═══ Dataset extract ═══

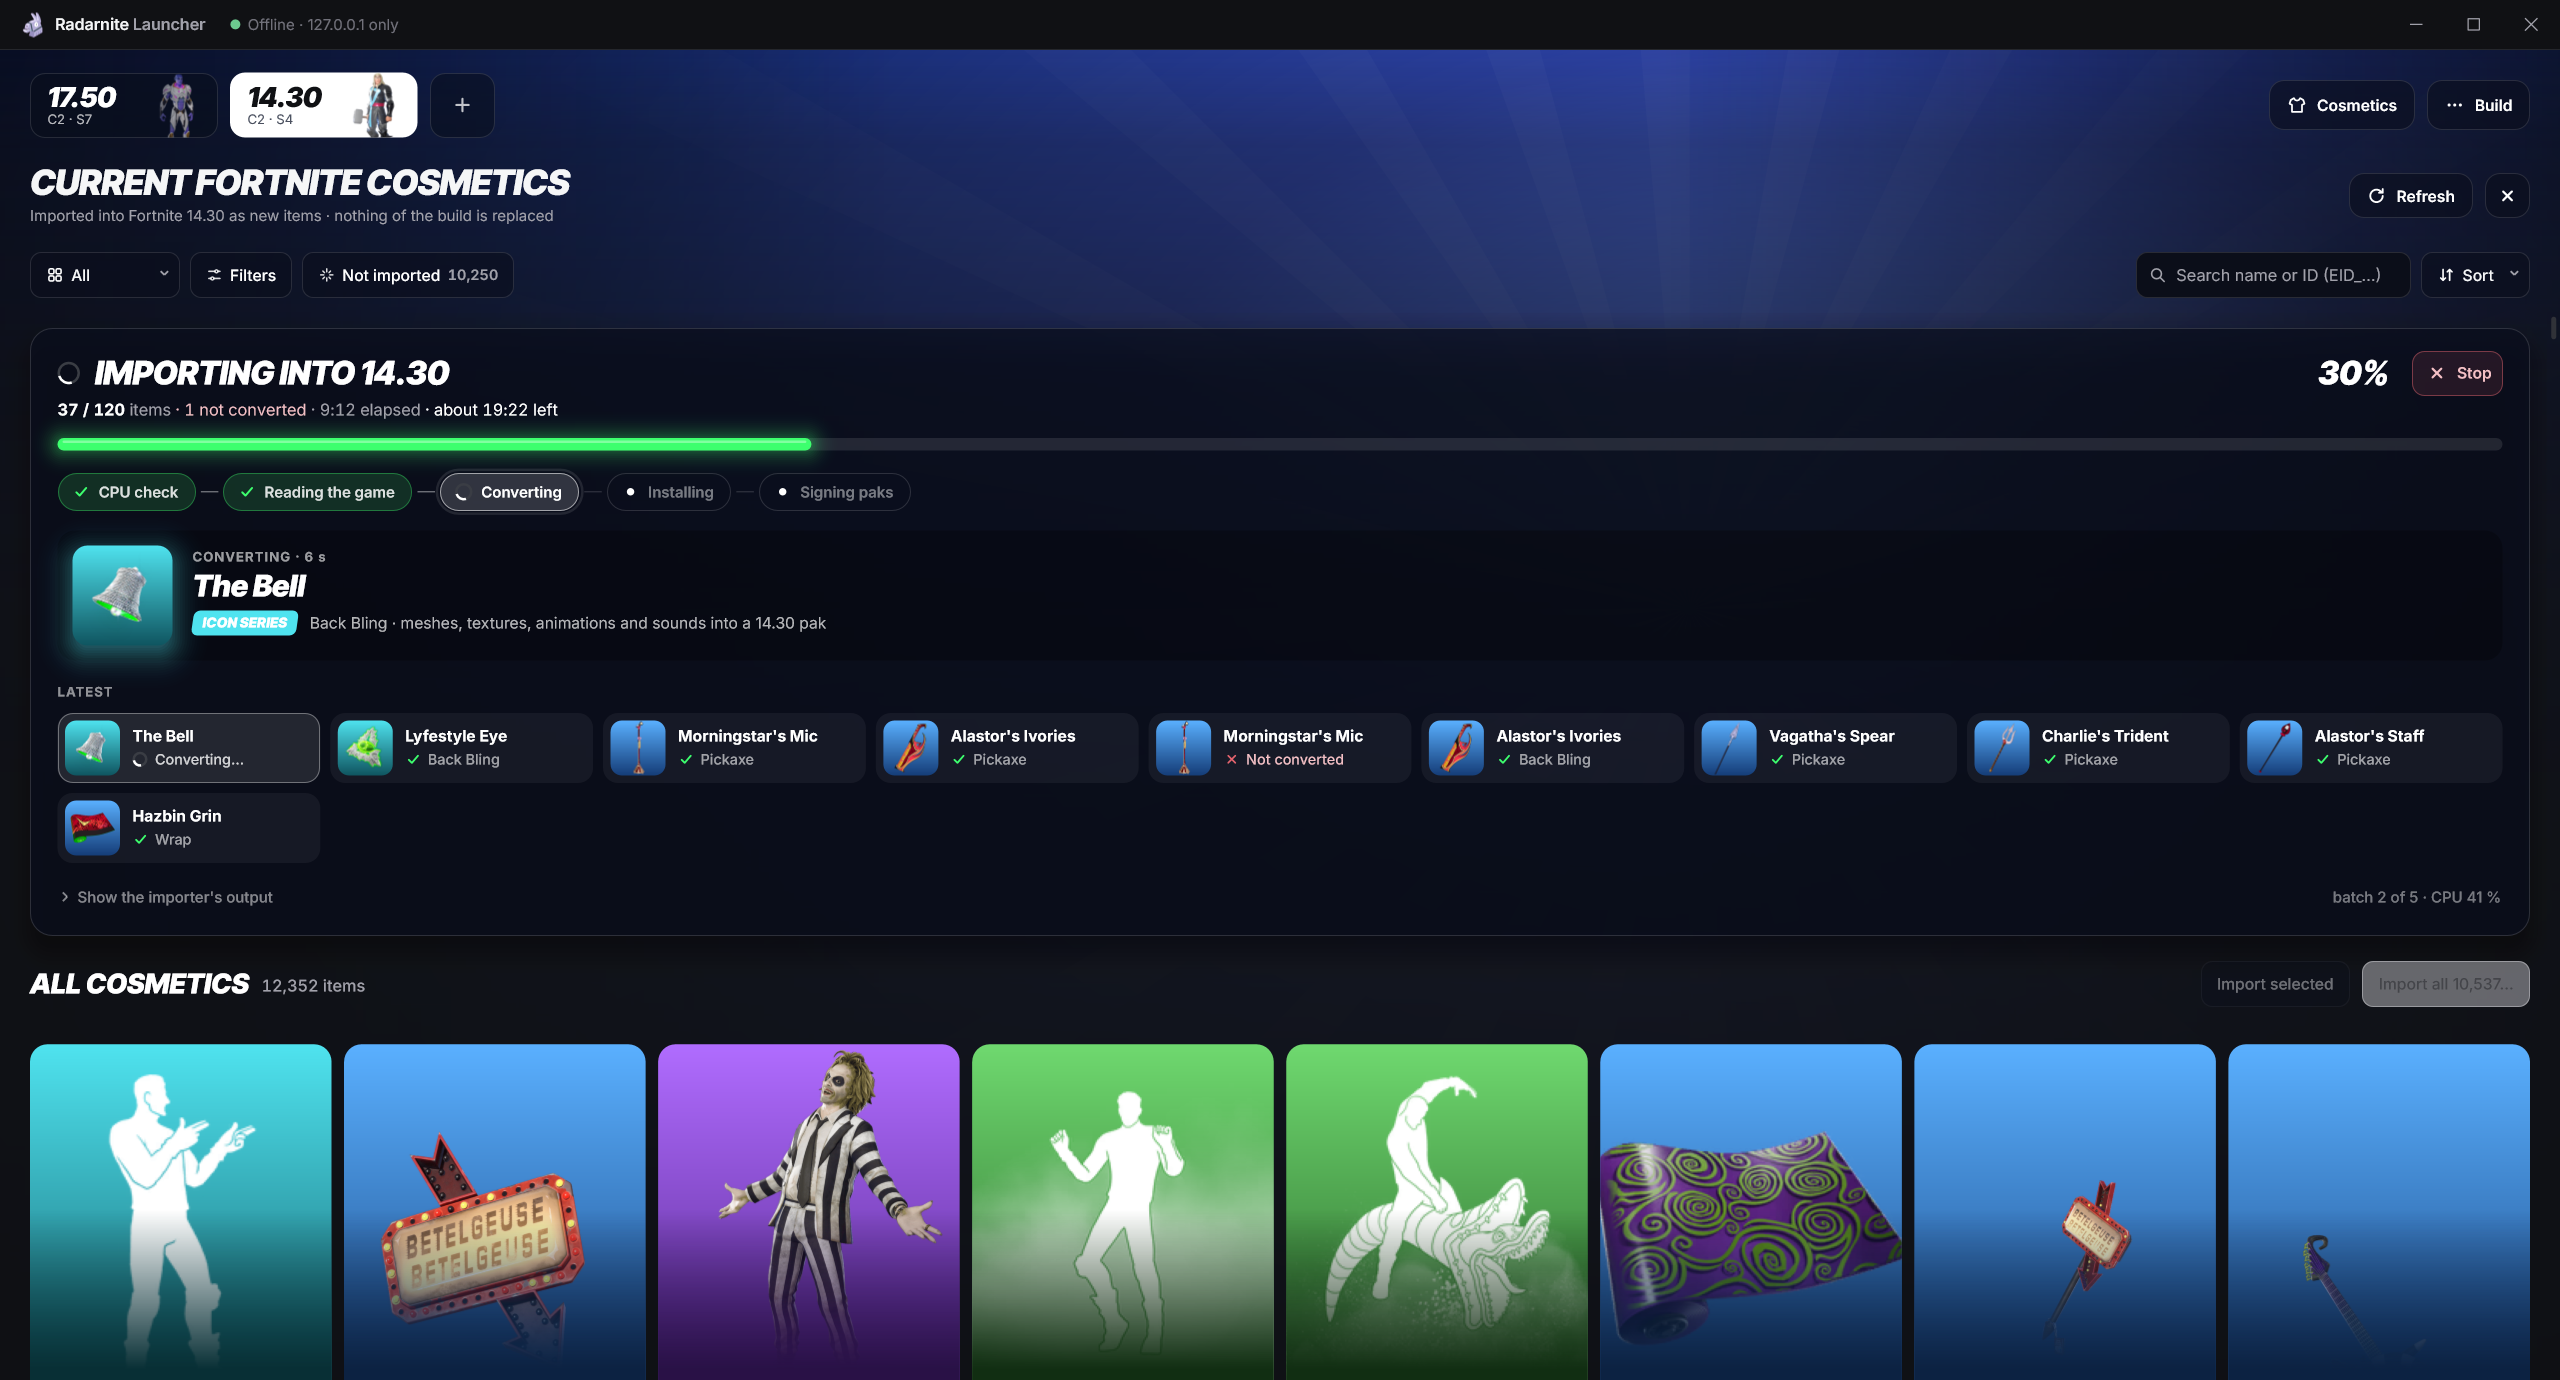
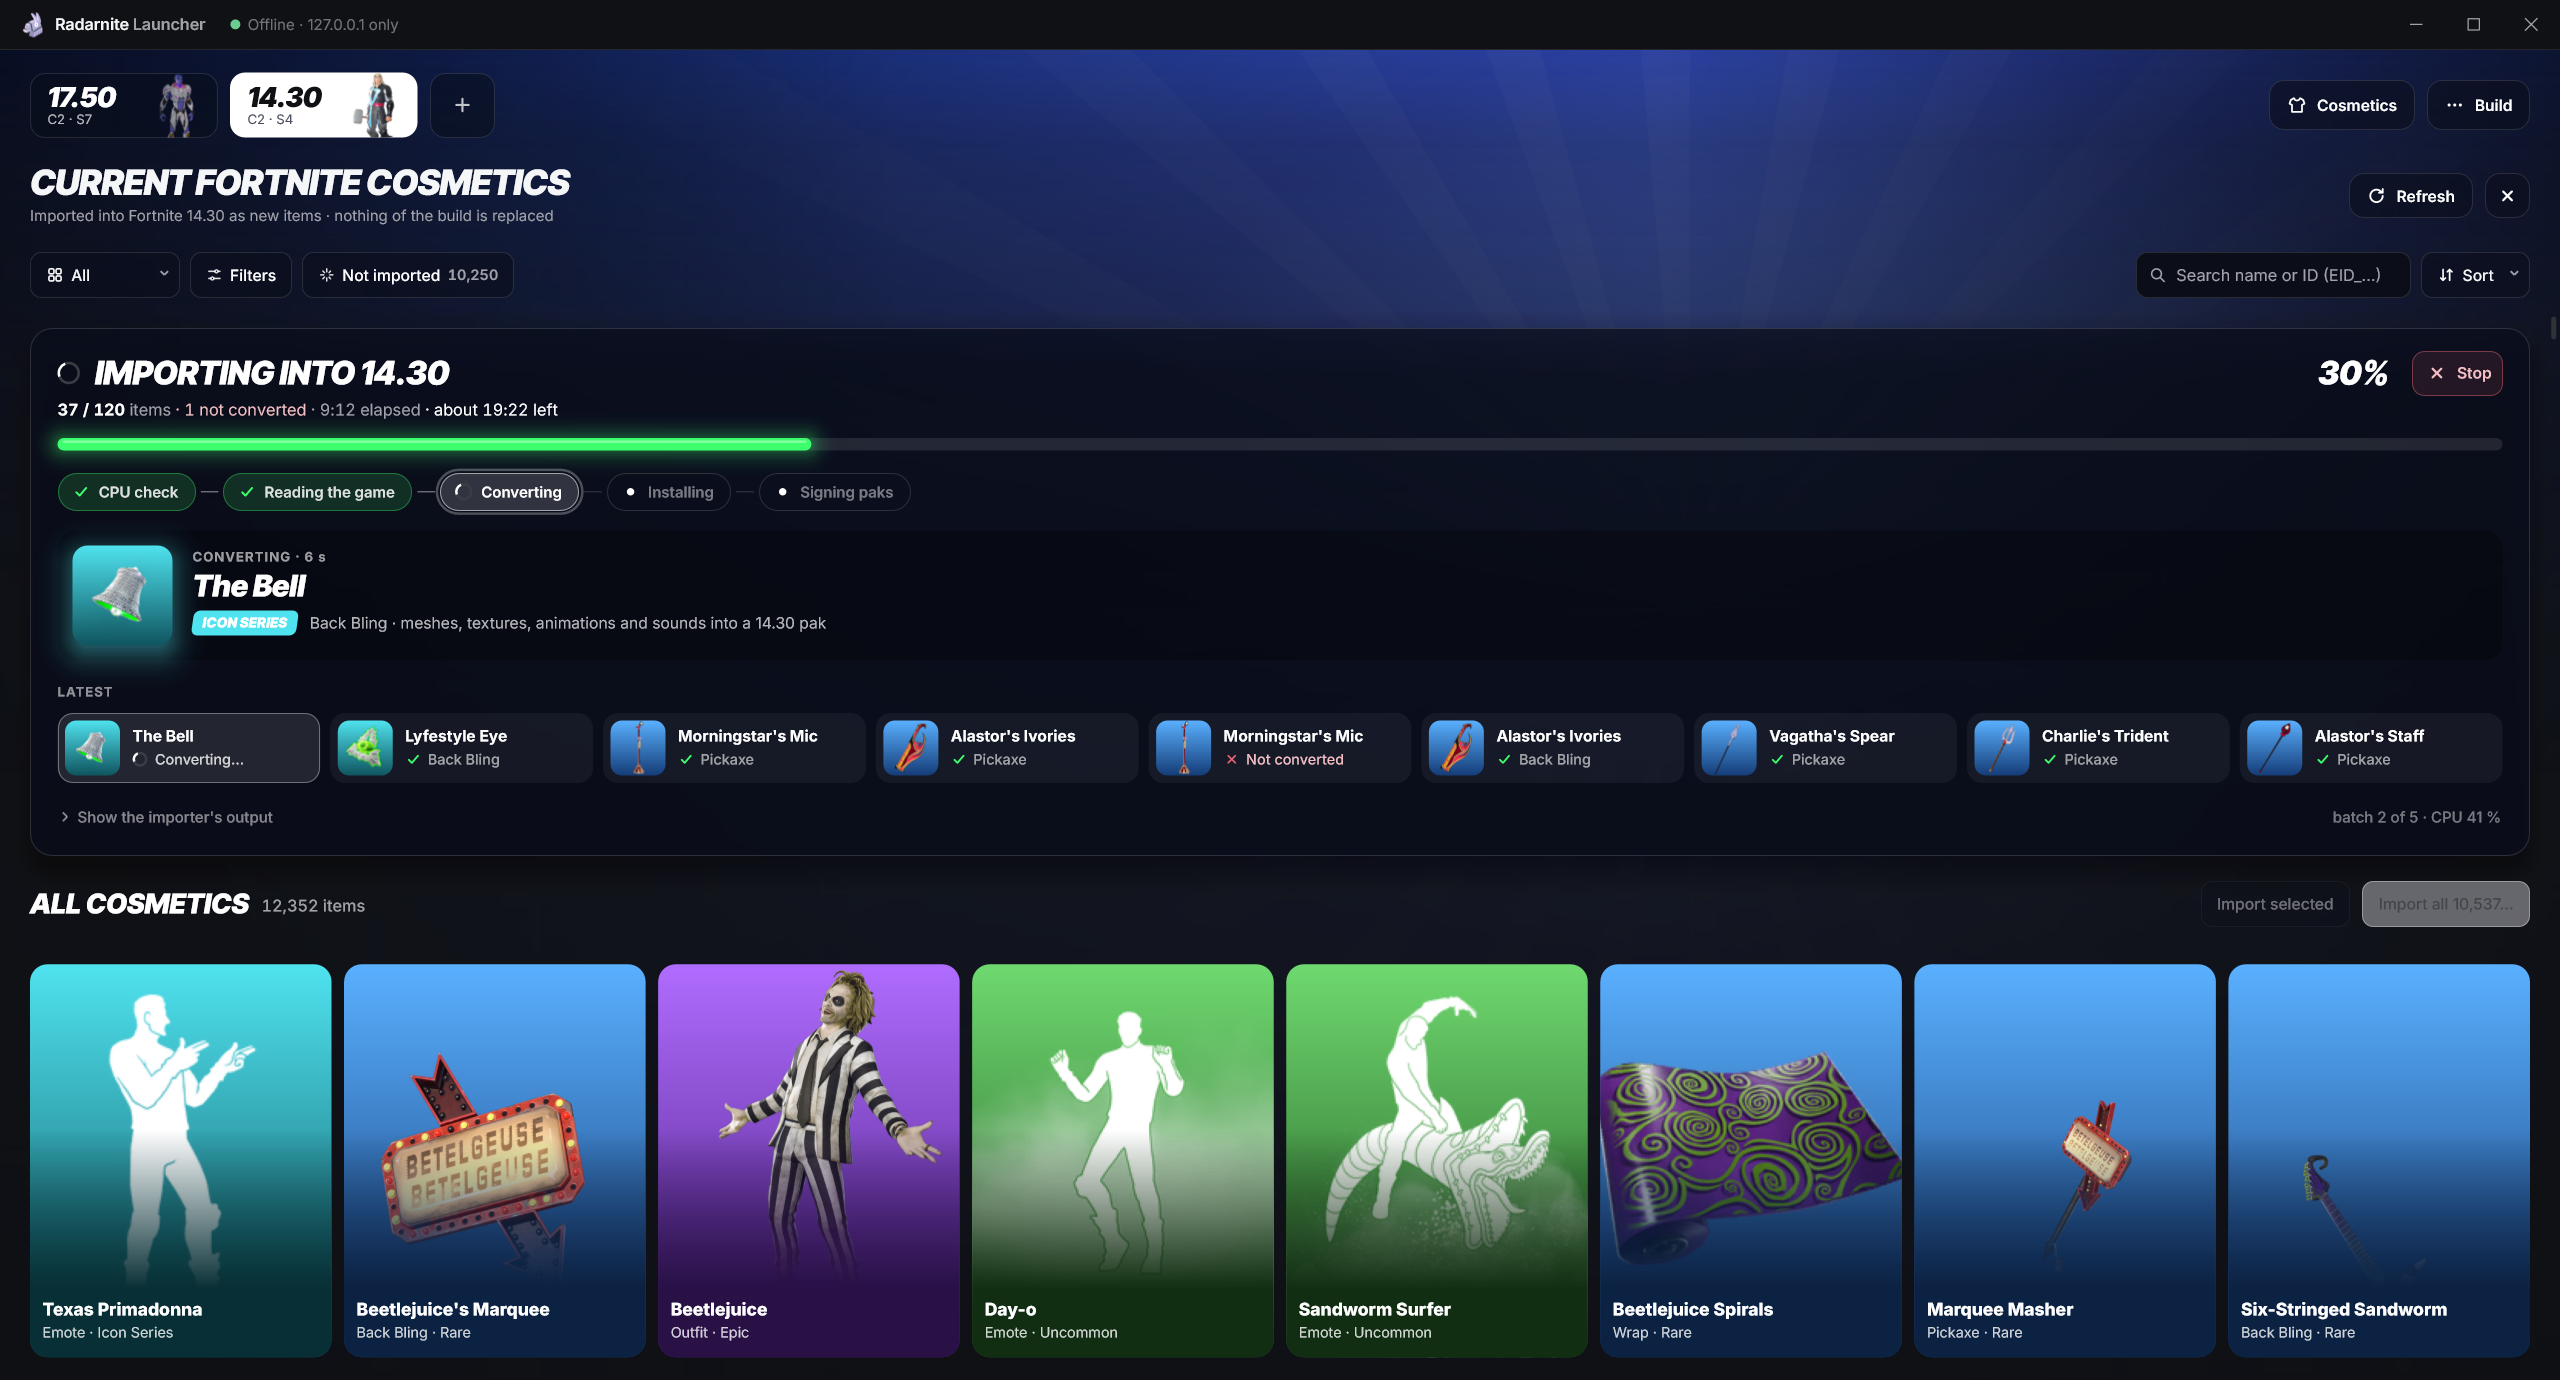
Native UI: the import card's latest items fill whole rows
Selftest: 0 failures.

Changed region(s): [[0.0, 0.5609, 1.0, 1.0]]

diff --git a/native/ui/port_ui.cpp b/native/ui/port_ui.cpp
@@ -972,6 +972,7 @@ float App::drawPortJob(float x, float y, float w) {
             int cols = std::max(1, (int)floorf((iw + tg) / (tw0 + tg)));
             float tw3 = (iw - (cols - 1) * tg) / cols;
             int n = std::min((int)last.size(), cols * 2);
+            if (n > cols) n -= n % cols;   // full rows only (the oldest left out)
             Font nf{ Face::UI, 12.5f, 700, false }, stf{ Face::UI, 11.5f, 500, false };
             for (int i = 0; i < n; i++) {
                 const PortJobItem& e = *last[i];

═══

Problem description ::
Before copying the data, remove the pictures. Then repeat the rest exactly.

Output for this task ::
Native UI: the import card's latest items fill whole rows
Selftest: 0 failures.

Changed region(s): [[0.0, 0.5609, 1.0, 1.0]]

diff --git a/native/ui/port_ui.cpp b/native/ui/port_ui.cpp
@@ -972,6 +972,7 @@ float App::drawPortJob(float x, float y, float w) {
             int cols = std::max(1, (int)floorf((iw + tg) / (tw0 + tg)));
             float tw3 = (iw - (cols - 1) * tg) / cols;
             int n = std::min((int)last.size(), cols * 2);
+            if (n > cols) n -= n % cols;   // full rows only (the oldest left out)
             Font nf{ Face::UI, 12.5f, 700, false }, stf{ Face::UI, 11.5f, 500, false };
             for (int i = 0; i < n; i++) {
                 const PortJobItem& e = *last[i];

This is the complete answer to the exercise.